(Exercise brief) Report each line of the data below in which "graph" appears.

(Difference listings)
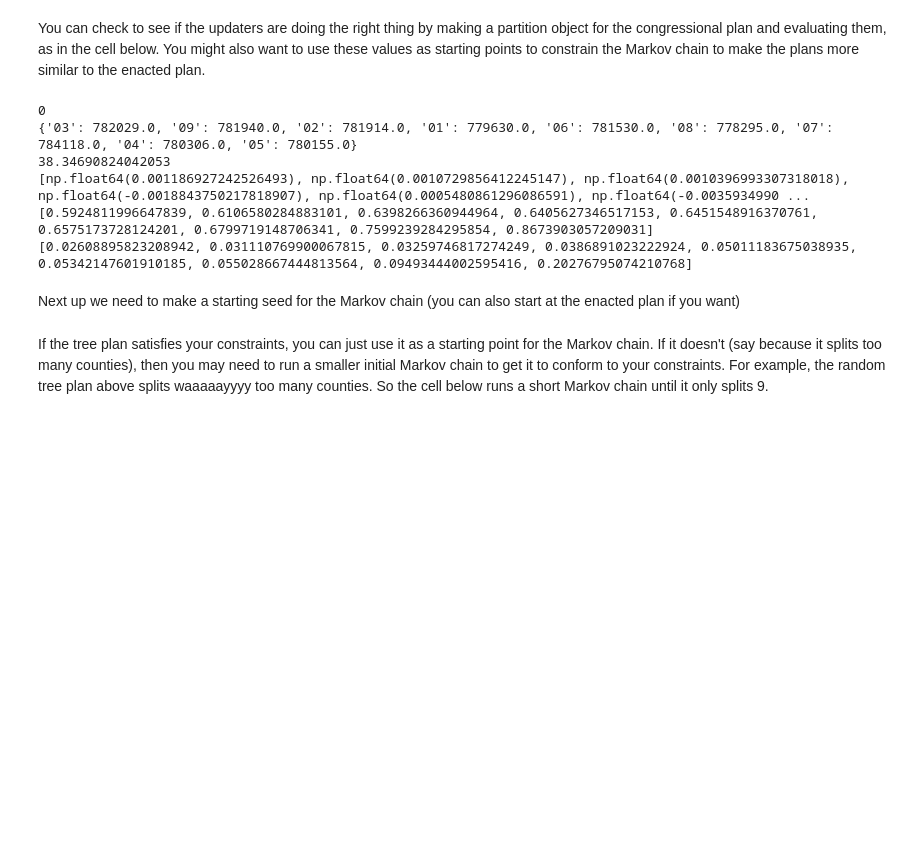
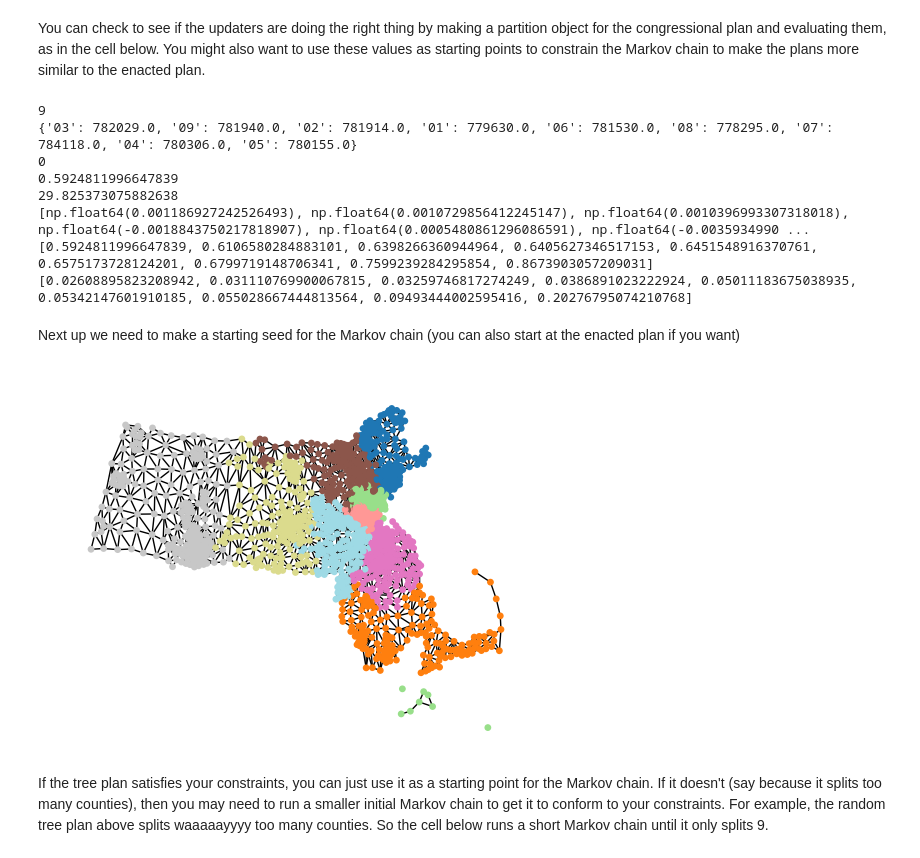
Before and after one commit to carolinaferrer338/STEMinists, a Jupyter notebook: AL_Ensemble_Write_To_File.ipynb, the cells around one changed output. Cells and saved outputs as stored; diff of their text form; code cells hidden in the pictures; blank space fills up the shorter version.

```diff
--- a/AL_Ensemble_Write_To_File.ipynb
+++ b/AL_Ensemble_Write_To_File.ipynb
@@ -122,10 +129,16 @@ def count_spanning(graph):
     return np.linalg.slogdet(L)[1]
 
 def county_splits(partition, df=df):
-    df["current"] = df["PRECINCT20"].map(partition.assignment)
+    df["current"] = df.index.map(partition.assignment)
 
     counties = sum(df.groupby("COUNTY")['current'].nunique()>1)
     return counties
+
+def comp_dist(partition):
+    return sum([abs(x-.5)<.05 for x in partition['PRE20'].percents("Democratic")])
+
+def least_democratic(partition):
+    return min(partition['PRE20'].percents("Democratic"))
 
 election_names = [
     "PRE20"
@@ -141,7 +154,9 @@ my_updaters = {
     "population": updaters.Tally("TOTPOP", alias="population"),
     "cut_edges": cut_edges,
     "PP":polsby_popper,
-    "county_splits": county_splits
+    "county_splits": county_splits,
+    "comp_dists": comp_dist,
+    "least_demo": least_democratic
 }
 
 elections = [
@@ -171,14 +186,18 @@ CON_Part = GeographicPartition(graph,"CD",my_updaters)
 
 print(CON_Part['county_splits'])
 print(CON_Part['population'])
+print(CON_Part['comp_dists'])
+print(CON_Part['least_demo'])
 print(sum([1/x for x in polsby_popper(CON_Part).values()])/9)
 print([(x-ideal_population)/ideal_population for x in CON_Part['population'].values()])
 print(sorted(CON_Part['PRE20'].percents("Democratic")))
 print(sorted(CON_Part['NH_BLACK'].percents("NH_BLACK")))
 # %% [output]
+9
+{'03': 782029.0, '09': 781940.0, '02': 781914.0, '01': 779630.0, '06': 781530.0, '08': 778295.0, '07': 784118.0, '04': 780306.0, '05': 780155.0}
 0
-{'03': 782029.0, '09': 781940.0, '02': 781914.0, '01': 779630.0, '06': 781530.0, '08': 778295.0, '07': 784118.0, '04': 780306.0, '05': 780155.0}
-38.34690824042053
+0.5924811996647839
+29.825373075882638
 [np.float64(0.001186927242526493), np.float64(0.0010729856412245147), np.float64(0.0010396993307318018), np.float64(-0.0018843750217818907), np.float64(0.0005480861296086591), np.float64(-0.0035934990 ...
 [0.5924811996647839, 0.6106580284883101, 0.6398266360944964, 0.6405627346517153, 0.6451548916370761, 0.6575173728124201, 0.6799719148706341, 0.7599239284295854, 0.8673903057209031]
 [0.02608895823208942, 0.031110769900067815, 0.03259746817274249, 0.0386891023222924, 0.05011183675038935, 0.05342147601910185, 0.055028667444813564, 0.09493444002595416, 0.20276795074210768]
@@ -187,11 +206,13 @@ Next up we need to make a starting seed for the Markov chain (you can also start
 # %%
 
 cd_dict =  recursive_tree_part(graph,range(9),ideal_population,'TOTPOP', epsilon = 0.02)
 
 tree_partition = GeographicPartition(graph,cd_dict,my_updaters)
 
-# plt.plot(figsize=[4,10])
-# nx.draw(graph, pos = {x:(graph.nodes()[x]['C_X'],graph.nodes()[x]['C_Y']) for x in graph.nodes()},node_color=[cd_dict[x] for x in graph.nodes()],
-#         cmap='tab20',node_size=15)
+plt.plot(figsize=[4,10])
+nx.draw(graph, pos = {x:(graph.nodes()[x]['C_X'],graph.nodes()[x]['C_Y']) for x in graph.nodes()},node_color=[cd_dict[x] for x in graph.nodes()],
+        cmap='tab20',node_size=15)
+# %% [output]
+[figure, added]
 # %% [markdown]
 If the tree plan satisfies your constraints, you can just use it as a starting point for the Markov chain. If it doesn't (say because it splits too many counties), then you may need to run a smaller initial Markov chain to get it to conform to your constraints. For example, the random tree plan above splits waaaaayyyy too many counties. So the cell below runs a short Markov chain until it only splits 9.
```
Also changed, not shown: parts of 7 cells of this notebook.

(Task solution)
@@ -122,10 +129,16 @@ def count_spanning(graph):
@@ -171,14 +186,18 @@ CON_Part = GeographicPartition(graph,"CD",my_updaters)
 cd_dict =  recursive_tree_part(graph,range(9),ideal_population,'TOTPOP', epsilon = 0.02)
 tree_partition = GeographicPartition(graph,cd_dict,my_updaters)
-# nx.draw(graph, pos = {x:(graph.nodes()[x]['C_X'],graph.nodes()[x]['C_Y']) for x in graph.nodes()},node_color=[cd_dict[x] for x in graph.nodes()],
+nx.draw(graph, pos = {x:(graph.nodes()[x]['C_X'],graph.nodes()[x]['C_Y']) for x in graph.nodes()},node_color=[cd_dict[x] for x in graph.nodes()],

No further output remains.